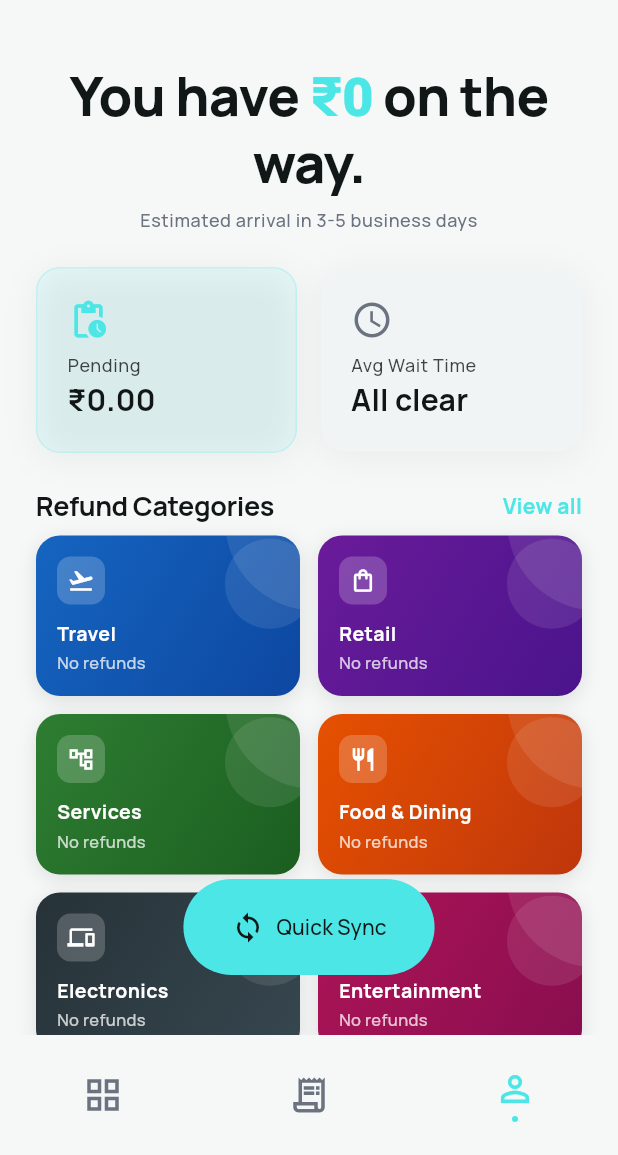
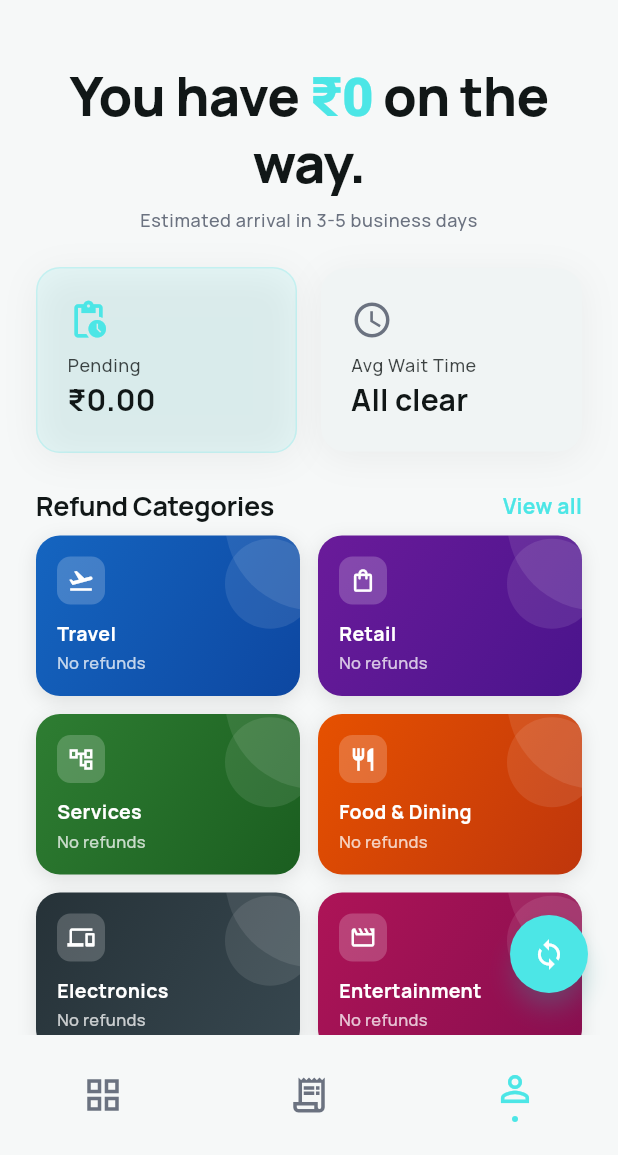
Before and after one commit to arunkumar6545/refundooflutter, a Flutter app: the DashboardScreen screen opened by its route, on a phone screen of 412 x 824 dp, the part 81-1236 px from its top. Run offline on Flutter 3.47's test engine with Material 3 defaults, Android fonts, the phone set to English and light mode, and no system bars; our stand-ins replace go_router, google_fonts, google_sign_in, permission_handler, shared_preferences; missing offline and left inert: telephony; accounts and stored records are empty.

Commit message:
style: replace wide sync button with draggable compact icon FAB at bottom-right
Co-authored-by: Cursor <cursoragent@cursor.com>

```diff
--- a/lib/features/dashboard/dashboard_screen.dart
+++ b/lib/features/dashboard/dashboard_screen.dart
@@ -90,6 +90,7 @@ class _DashboardScreenState extends State<DashboardScreen> {
   _DashboardFilterKind _filterKind = _DashboardFilterKind.all;
   RefundCategory? _filterCategory;
   String _chipFilter = 'All'; // for the existing status chips: All, Processing, Completed, Action Needed
+  Offset? _fabOffset; // null until first layout; then user can drag it
 
   double get _pendingAmount {
     final pending = _refunds.where((r) => r.status != RefundStatus.completed);
@@ -279,44 +280,41 @@ class _DashboardScreenState extends State<DashboardScreen> {
   Widget build(BuildContext context) {
     return Scaffold(
       body: SafeArea(
-        child: CustomScrollView(
+        child: LayoutBuilder(
+          builder: (context, constraints) {
+            // Pin to bottom-right on first layout
+            _fabOffset ??= Offset(
+              constraints.maxWidth - 72,
+              constraints.maxHeight - 80,
+            );
+            return Stack(
+              children: [
+                CustomScrollView(
                   slivers: [
+                    SliverToBoxAdapter(child: _buildAppBar(context)),
+                    SliverToBoxAdapter(child: _buildHeadline(context)),
+                    SliverToBoxAdapter(child: _buildStatsRow(context)),
                     SliverToBoxAdapter(
-              child: _buildAppBar(context),
-            ),
+                        child: _buildSectionHeader(context, 'Refund Categories', 'View all')),
+                    SliverToBoxAdapter(child: _buildCategoriesGrid(context)),
                     SliverToBoxAdapter(
-              child: _buildHeadline(context),
-            ),
-            SliverToBoxAdapter(
-              child: _buildStatsRow(context),
-            ),
-            SliverToBoxAdapter(
-              child: _buildSectionHeader(context, 'Refund Categories', 'View all'),
-            ),
-            SliverToBoxAdapter(
-              child: _buildCategoriesGrid(context),
-            ),
-            SliverToBoxAdapter(
-              child: _buildSectionHeader(context, 'Recent Activity', ''),
-            ),
+                        child: _buildSectionHeader(context, 'Recent Activity', '')),
                     if (_hasActiveFilter)
-              SliverToBoxAdapter(
-                child: _buildClearFilterBar(context),
-              ),
-            SliverToBoxAdapter(
-              child: _buildFilterChips(context),
-            ),
+                      SliverToBoxAdapter(child: _buildClearFilterBar(context)),
+                    SliverToBoxAdapter(child: _buildFilterChips(context)),
                     if (_loading)
                       const SliverToBoxAdapter(
                         child: Padding(
                           padding: EdgeInsets.all(24),
-                  child: Center(child: CircularProgressIndicator(color: AppColors.primary)),
+                          child: Center(
+                              child: CircularProgressIndicator(color: AppColors.primary)),
                         ),
                       )
                     else if (_filteredRefunds.isEmpty)
                       SliverToBoxAdapter(
                         child: Padding(
-                  padding: const EdgeInsets.symmetric(horizontal: 24, vertical: 48),
+                          padding: const EdgeInsets.symmetric(
+                              horizontal: 24, vertical: 48),
                           child: Column(
                             children: [
                               Icon(
@@ -326,19 +324,25 @@ class _DashboardScreenState extends State<DashboardScreen> {
                               ),
                               const SizedBox(height: 16),
                               Text(
-                        _refunds.isEmpty ? 'No refunds tracked yet' : 'No results',
-                        style: Theme.of(context).textTheme.titleMedium?.copyWith(
-                              color: AppColors.textMuted,
-                            ),
+                                _refunds.isEmpty
+                                    ? 'No refunds tracked yet'
+                                    : 'No results',
+                                style: Theme.of(context)
+                                    .textTheme
+                                    .titleMedium
+                                    ?.copyWith(color: AppColors.textMuted),
                               ),
                               const SizedBox(height: 8),
                               Text(
                                 _refunds.isEmpty
-                            ? 'Tap + to add one manually or use Quick Sync to scan SMS'
+                                    ? 'Tap + to add one manually or use sync to scan SMS'
                                     : 'Try a different filter',
-                        style: Theme.of(context).textTheme.bodySmall?.copyWith(
-                              color: AppColors.textMuted.withValues(alpha: 0.7),
-                            ),
+                                style: Theme.of(context)
+                                    .textTheme
+                                    .bodySmall
+                                    ?.copyWith(
+                                        color: AppColors.textMuted
+                                            .withValues(alpha: 0.7)),
                                 textAlign: TextAlign.center,
                               ),
                             ],
@@ -364,16 +368,34 @@ class _DashboardScreenState extends State<DashboardScreen> {
                     const SliverToBoxAdapter(child: SizedBox(height: 100)),
                   ],
                 ),
-      ),
-      bottomNavigationBar: _buildBottomBar(context),
-      floatingActionButton: Padding(
-        padding: const EdgeInsets.only(bottom: 24),
-        child: _QuickSyncButton(
+
+                // ── Draggable sync FAB ──────────────────────────────────
+                Positioned(
+                  left: _fabOffset!.dx,
+                  top: _fabOffset!.dy,
+                  child: GestureDetector(
+                    onPanUpdate: (details) {
+                      setState(() {
+                        _fabOffset = Offset(
+                          (_fabOffset!.dx + details.delta.dx)
+                              .clamp(0.0, constraints.maxWidth - 56),
+                          (_fabOffset!.dy + details.delta.dy)
+                              .clamp(0.0, constraints.maxHeight - 56),
+                        );
+                      });
+                    },
+                    child: _SyncFab(
                       onPressed: _syncing ? null : _quickSync,
                       syncing: _syncing,
                     ),
                   ),
-      floatingActionButtonLocation: FloatingActionButtonLocation.centerFloat,
+                ),
+              ],
+            );
+          },
+        ),
+      ),
+      bottomNavigationBar: _buildBottomBar(context),
     );
   }
 
@@ -1151,28 +1173,37 @@ class _NavItem extends StatelessWidget {
   }
 }
 
-class _QuickSyncButton extends StatelessWidget {
-  const _QuickSyncButton({required this.onPressed, this.syncing = false});
+class _SyncFab extends StatelessWidget {
+  const _SyncFab({required this.onPressed, this.syncing = false});
 
   final VoidCallback? onPressed;
   final bool syncing;
 
   @override
   Widget build(BuildContext context) {
-    return SizedBox(
-      height: 64,
-      child: FilledButton.icon(
-        onPressed: onPressed,
-        icon: syncing
+    return Material(
+      color: syncing
+          ? AppColors.primary.withValues(alpha: 0.75)
+          : AppColors.primary,
+      shape: const CircleBorder(),
+      elevation: 6,
+      shadowColor: AppColors.primary.withValues(alpha: 0.45),
+      child: InkWell(
+        customBorder: const CircleBorder(),
+        onTap: onPressed,
+        child: SizedBox(
+          width: 52,
+          height: 52,
+          child: Center(
+            child: syncing
                 ? const SizedBox(
-                width: 22,
-                height: 22,
-                child: CircularProgressIndicator(strokeWidth: 2, color: Colors.white),
+                    width: 20,
+                    height: 20,
+                    child: CircularProgressIndicator(
+                        strokeWidth: 2.5, color: Colors.white),
                   )
-            : const Icon(Icons.sync, size: 22),
-        label: Text(syncing ? 'Syncing...' : 'Quick Sync'),
-        style: FilledButton.styleFrom(
-          padding: const EdgeInsets.symmetric(horizontal: 32),
+                : const Icon(Icons.sync, color: Colors.white, size: 22),
+          ),
         ),
       ),
     );
```
Lines whose indentation alone changed are shown as unchanged.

Required work:
The answer is the complete set of records, copied exactly, with pictures omitted.

Response area:
Before and after one commit to arunkumar6545/refundooflutter, a Flutter app: the DashboardScreen screen opened by its route, on a phone screen of 412 x 824 dp, the part 81-1236 px from its top. Run offline on Flutter 3.47's test engine with Material 3 defaults, Android fonts, the phone set to English and light mode, and no system bars; our stand-ins replace go_router, google_fonts, google_sign_in, permission_handler, shared_preferences; missing offline and left inert: telephony; accounts and stored records are empty.

Commit message:
style: replace wide sync button with draggable compact icon FAB at bottom-right
Co-authored-by: Cursor <cursoragent@cursor.com>

```diff
--- a/lib/features/dashboard/dashboard_screen.dart
+++ b/lib/features/dashboard/dashboard_screen.dart
@@ -90,6 +90,7 @@ class _DashboardScreenState extends State<DashboardScreen> {
   _DashboardFilterKind _filterKind = _DashboardFilterKind.all;
   RefundCategory? _filterCategory;
   String _chipFilter = 'All'; // for the existing status chips: All, Processing, Completed, Action Needed
+  Offset? _fabOffset; // null until first layout; then user can drag it
 
   double get _pendingAmount {
     final pending = _refunds.where((r) => r.status != RefundStatus.completed);
@@ -279,44 +280,41 @@ class _DashboardScreenState extends State<DashboardScreen> {
   Widget build(BuildContext context) {
     return Scaffold(
       body: SafeArea(
-        child: CustomScrollView(
+        child: LayoutBuilder(
+          builder: (context, constraints) {
+            // Pin to bottom-right on first layout
+            _fabOffset ??= Offset(
+              constraints.maxWidth - 72,
+              constraints.maxHeight - 80,
+            );
+            return Stack(
+              children: [
+                CustomScrollView(
                   slivers: [
+                    SliverToBoxAdapter(child: _buildAppBar(context)),
+                    SliverToBoxAdapter(child: _buildHeadline(context)),
+                    SliverToBoxAdapter(child: _buildStatsRow(context)),
                     SliverToBoxAdapter(
-              child: _buildAppBar(context),
-            ),
+                        child: _buildSectionHeader(context, 'Refund Categories', 'View all')),
+                    SliverToBoxAdapter(child: _buildCategoriesGrid(context)),
                     SliverToBoxAdapter(
-              child: _buildHeadline(context),
-            ),
-            SliverToBoxAdapter(
-              child: _buildStatsRow(context),
-            ),
-            SliverToBoxAdapter(
-              child: _buildSectionHeader(context, 'Refund Categories', 'View all'),
-            ),
-            SliverToBoxAdapter(
-              child: _buildCategoriesGrid(context),
-            ),
-            SliverToBoxAdapter(
-              child: _buildSectionHeader(context, 'Recent Activity', ''),
-            ),
+                        child: _buildSectionHeader(context, 'Recent Activity', '')),
                     if (_hasActiveFilter)
-              SliverToBoxAdapter(
-                child: _buildClearFilterBar(context),
-              ),
-            SliverToBoxAdapter(
-              child: _buildFilterChips(context),
-            ),
+                      SliverToBoxAdapter(child: _buildClearFilterBar(context)),
+                    SliverToBoxAdapter(child: _buildFilterChips(context)),
                     if (_loading)
                       const SliverToBoxAdapter(
                         child: Padding(
                           padding: EdgeInsets.all(24),
-                  child: Center(child: CircularProgressIndicator(color: AppColors.primary)),
+                          child: Center(
+                              child: CircularProgressIndicator(color: AppColors.primary)),
                         ),
                       )
                     else if (_filteredRefunds.isEmpty)
                       SliverToBoxAdapter(
                         child: Padding(
-                  padding: const EdgeInsets.symmetric(horizontal: 24, vertical: 48),
+                          padding: const EdgeInsets.symmetric(
+                              horizontal: 24, vertical: 48),
                           child: Column(
                             children: [
                               Icon(
@@ -326,19 +324,25 @@ class _DashboardScreenState extends State<DashboardScreen> {
                               ),
                               const SizedBox(height: 16),
                               Text(
-                        _refunds.isEmpty ? 'No refunds tracked yet' : 'No results',
-                        style: Theme.of(context).textTheme.titleMedium?.copyWith(
-                              color: AppColors.textMuted,
-                            ),
+                                _refunds.isEmpty
+                                    ? 'No refunds tracked yet'
+                                    : 'No results',
+                                style: Theme.of(context)
+                                    .textTheme
+                                    .titleMedium
+                                    ?.copyWith(color: AppColors.textMuted),
                               ),
                               const SizedBox(height: 8),
                               Text(
                                 _refunds.isEmpty
-                            ? 'Tap + to add one manually or use Quick Sync to scan SMS'
+                                    ? 'Tap + to add one manually or use sync to scan SMS'
                                     : 'Try a different filter',
-                        style: Theme.of(context).textTheme.bodySmall?.copyWith(
-                              color: AppColors.textMuted.withValues(alpha: 0.7),
-                            ),
+                                style: Theme.of(context)
+                                    .textTheme
+                                    .bodySmall
+                                    ?.copyWith(
+                                        color: AppColors.textMuted
+                                            .withValues(alpha: 0.7)),
                                 textAlign: TextAlign.center,
                               ),
                             ],
@@ -364,16 +368,34 @@ class _DashboardScreenState extends State<DashboardScreen> {
                     const SliverToBoxAdapter(child: SizedBox(height: 100)),
                   ],
                 ),
-      ),
-      bottomNavigationBar: _buildBottomBar(context),
-      floatingActionButton: Padding(
-        padding: const EdgeInsets.only(bottom: 24),
-        child: _QuickSyncButton(
+
+                // ── Draggable sync FAB ──────────────────────────────────
+                Positioned(
+                  left: _fabOffset!.dx,
+                  top: _fabOffset!.dy,
+                  child: GestureDetector(
+                    onPanUpdate: (details) {
+                      setState(() {
+                        _fabOffset = Offset(
+                          (_fabOffset!.dx + details.delta.dx)
+                              .clamp(0.0, constraints.maxWidth - 56),
+                          (_fabOffset!.dy + details.delta.dy)
+                              .clamp(0.0, constraints.maxHeight - 56),
+                        );
+                      });
+                    },
+                    child: _SyncFab(
                       onPressed: _syncing ? null : _quickSync,
                       syncing: _syncing,
                     ),
                   ),
-      floatingActionButtonLocation: FloatingActionButtonLocation.centerFloat,
+                ),
+              ],
+            );
+          },
+        ),
+      ),
+      bottomNavigationBar: _buildBottomBar(context),
     );
   }
 
@@ -1151,28 +1173,37 @@ class _NavItem extends StatelessWidget {
   }
 }
 
-class _QuickSyncButton extends StatelessWidget {
-  const _QuickSyncButton({required this.onPressed, this.syncing = false});
+class _SyncFab extends StatelessWidget {
+  const _SyncFab({required this.onPressed, this.syncing = false});
 
   final VoidCallback? onPressed;
   final bool syncing;
 
   @override
   Widget build(BuildContext context) {
-    return SizedBox(
-      height: 64,
-      child: FilledButton.icon(
-        onPressed: onPressed,
-        icon: syncing
+    return Material(
+      color: syncing
+          ? AppColors.primary.withValues(alpha: 0.75)
+          : AppColors.primary,
+      shape: const CircleBorder(),
+      elevation: 6,
+      shadowColor: AppColors.primary.withValues(alpha: 0.45),
+      child: InkWell(
+        customBorder: const CircleBorder(),
+        onTap: onPressed,
+        child: SizedBox(
+          width: 52,
+          height: 52,
+          child: Center(
+            child: syncing
                 ? const SizedBox(
-                width: 22,
-                height: 22,
-                child: CircularProgressIndicator(strokeWidth: 2, color: Colors.white),
+                    width: 20,
+                    height: 20,
+                    child: CircularProgressIndicator(
+                        strokeWidth: 2.5, color: Colors.white),
                   )
-            : const Icon(Icons.sync, size: 22),
-        label: Text(syncing ? 'Syncing...' : 'Quick Sync'),
-        style: FilledButton.styleFrom(
-          padding: const EdgeInsets.symmetric(horizontal: 32),
+                : const Icon(Icons.sync, color: Colors.white, size: 22),
+          ),
         ),
       ),
     );
```
Lines whose indentation alone changed are shown as unchanged.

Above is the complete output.